DATA Start Marker

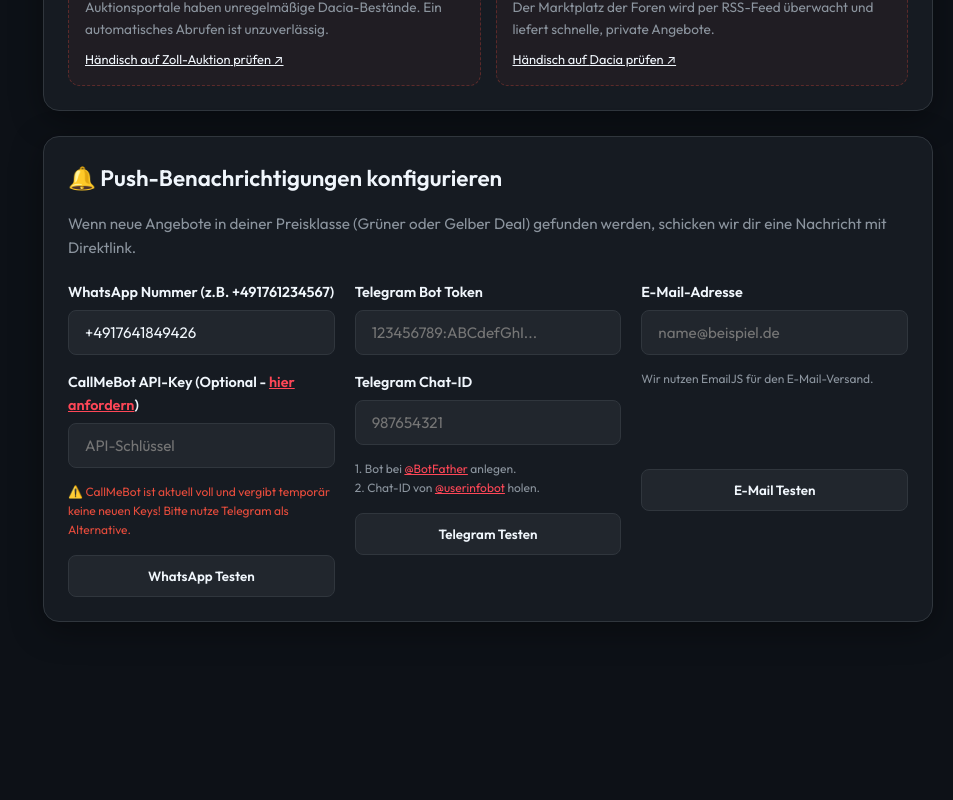
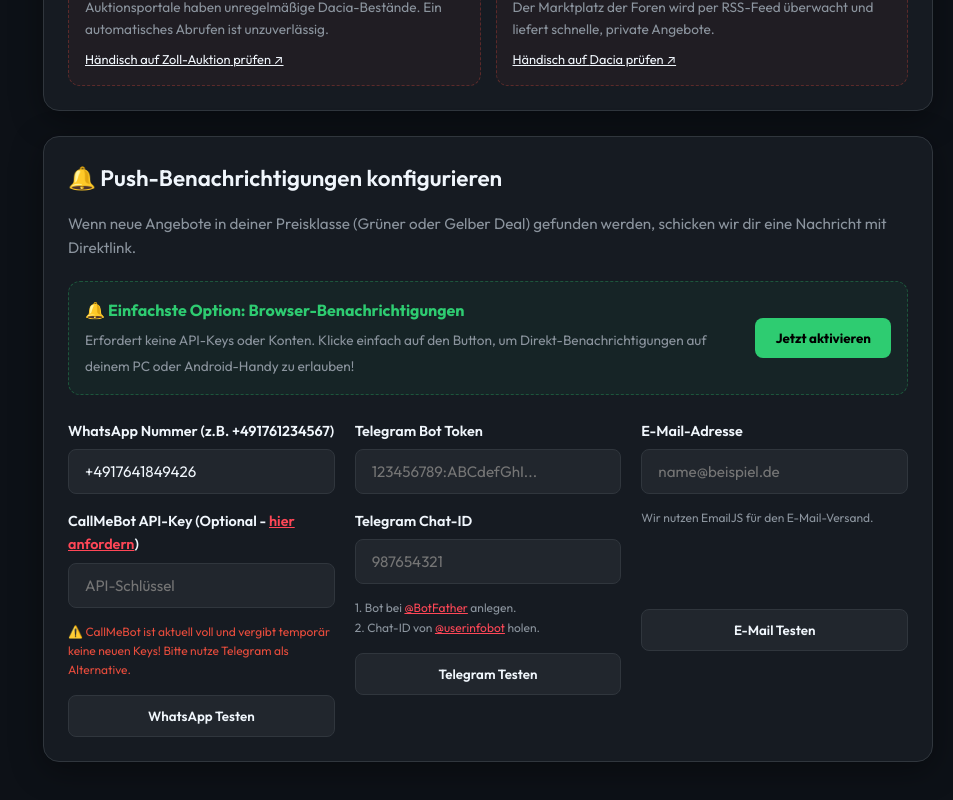
Before and after one commit to janzock-cell/dacia-car-finder, a React (Vite) app: page / in a window 1280 px wide. Shown: the part 2241-3041 px from the top of the page, without its empty margins (327-1280 px from the left). Before the commit the page ends 2943 px from the top, so only its background shows below. Built offline with nearby package versions, Linux system fonts and the light colour scheme.

Commit message:
feat: add 1-click browser push notifications for easy setup

```diff
--- a/src/App.jsx
+++ b/src/App.jsx
@@ -168,6 +168,9 @@ function App() {
   const [emailAddress, setEmailAddress] = useState('');
   const [telegramToken, setTelegramToken] = useState('');
   const [telegramChatId, setTelegramChatId] = useState('');
+  const [browserNotificationAllowed, setBrowserNotificationAllowed] = useState(
+    typeof Notification !== 'undefined' ? Notification.permission === 'granted' : false
+  );
 
   const [offers, setOffers] = useState(INITIAL_OFFERS);
   const [toast, setToast] = useState(null);
@@ -299,6 +302,24 @@ function App() {
     }
   };
 
+  // Browser Benachrichtigung aktivieren
+  const requestBrowserNotificationPermission = () => {
+    if (typeof Notification !== 'undefined') {
+      Notification.requestPermission().then(permission => {
+        setBrowserNotificationAllowed(permission === 'granted');
+        if (permission === 'granted') {
+          showToast('Aktiviert!', 'Browser-Benachrichtigungen sind jetzt aktiv.');
+          new Notification("Dacia Finder", {
+            body: "Benachrichtigungen sind erfolgreich aktiviert! 🚗",
+            icon: '/favicon.svg'
+          });
+        }
+      });
+    } else {
+      showToast('Fehler', 'Dein Browser unterstützt keine Benachrichtigungen.');
+    }
+  };
+
   // Simulation für neue Angebote Scannen
   const handleScan = () => {
     setIsScanning(true);
@@ -328,6 +349,14 @@ function App() {
       sendWhatsAppNotification(msg);
       sendEmailNotification(msg);
       sendTelegramNotification(msg);
+
+      // Browser Push-Benachrichtigung auslösen
+      if (typeof Notification !== 'undefined' && Notification.permission === 'granted') {
+        new Notification('Neuer Dacia Deal! 🚗', {
+          body: `${newOffer.model} für ${newOffer.price.toLocaleString('de-DE')} € in ${newOffer.location}`,
+          icon: '/favicon.svg'
+        });
+      }
     }, 3000);
   };
 
@@ -577,6 +606,22 @@ function App() {
               Wenn neue Angebote in deiner Preisklasse (Grüner oder Gelber Deal) gefunden werden, schicken wir dir eine Nachricht mit Direktlink.
             </p>
 
+            {/* 1-Click Browser-Benachrichtigungen */}
+            <div style={{ marginBottom: '25px', background: 'rgba(46, 204, 113, 0.05)', border: '1px dashed rgba(46, 204, 113, 0.3)', padding: '16px', borderRadius: '12px', display: 'flex', justifyContent: 'space-between', alignItems: 'center', flexWrap: 'wrap', gap: '15px' }}>
+              <div style={{ flex: '1', minWidth: '280px' }}>
+                <strong style={{ display: 'block', color: 'var(--accent-green)', fontSize: '1rem', marginBottom: '4px' }}>🔔 Einfachste Option: Browser-Benachrichtigungen</strong>
+                <span style={{ fontSize: '0.85rem', color: 'var(--text-secondary)' }}>Erfordert keine API-Keys oder Konten. Klicke einfach auf den Button, um Direkt-Benachrichtigungen auf deinem PC oder Android-Handy zu erlauben!</span>
+              </div>
+              <button
+                type="button"
+                className="btn-primary"
+                onClick={requestBrowserNotificationPermission}
+                style={{ background: browserNotificationAllowed ? 'var(--text-muted)' : 'var(--accent-green)', color: browserNotificationAllowed ? 'var(--text-primary)' : '#000', fontWeight: 'bold' }}
+              >
+                {browserNotificationAllowed ? '✓ Aktiviert' : 'Jetzt aktivieren'}
+              </button>
+            </div>
+
             <div className="notification-settings">
               <div className="notification-channels">
                 {/* WhatsApp */}
```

DATA End Marker

WHAT IS BEING ASKED:
Copy out every line of the data that includes the word "useState".

RESULT OF THE EXERCISE:
   const [emailAddress, setEmailAddress] = useState('');
   const [telegramToken, setTelegramToken] = useState('');
   const [telegramChatId, setTelegramChatId] = useState('');
+  const [browserNotificationAllowed, setBrowserNotificationAllowed] = useState(
   const [offers, setOffers] = useState(INITIAL_OFFERS);
   const [toast, setToast] = useState(null);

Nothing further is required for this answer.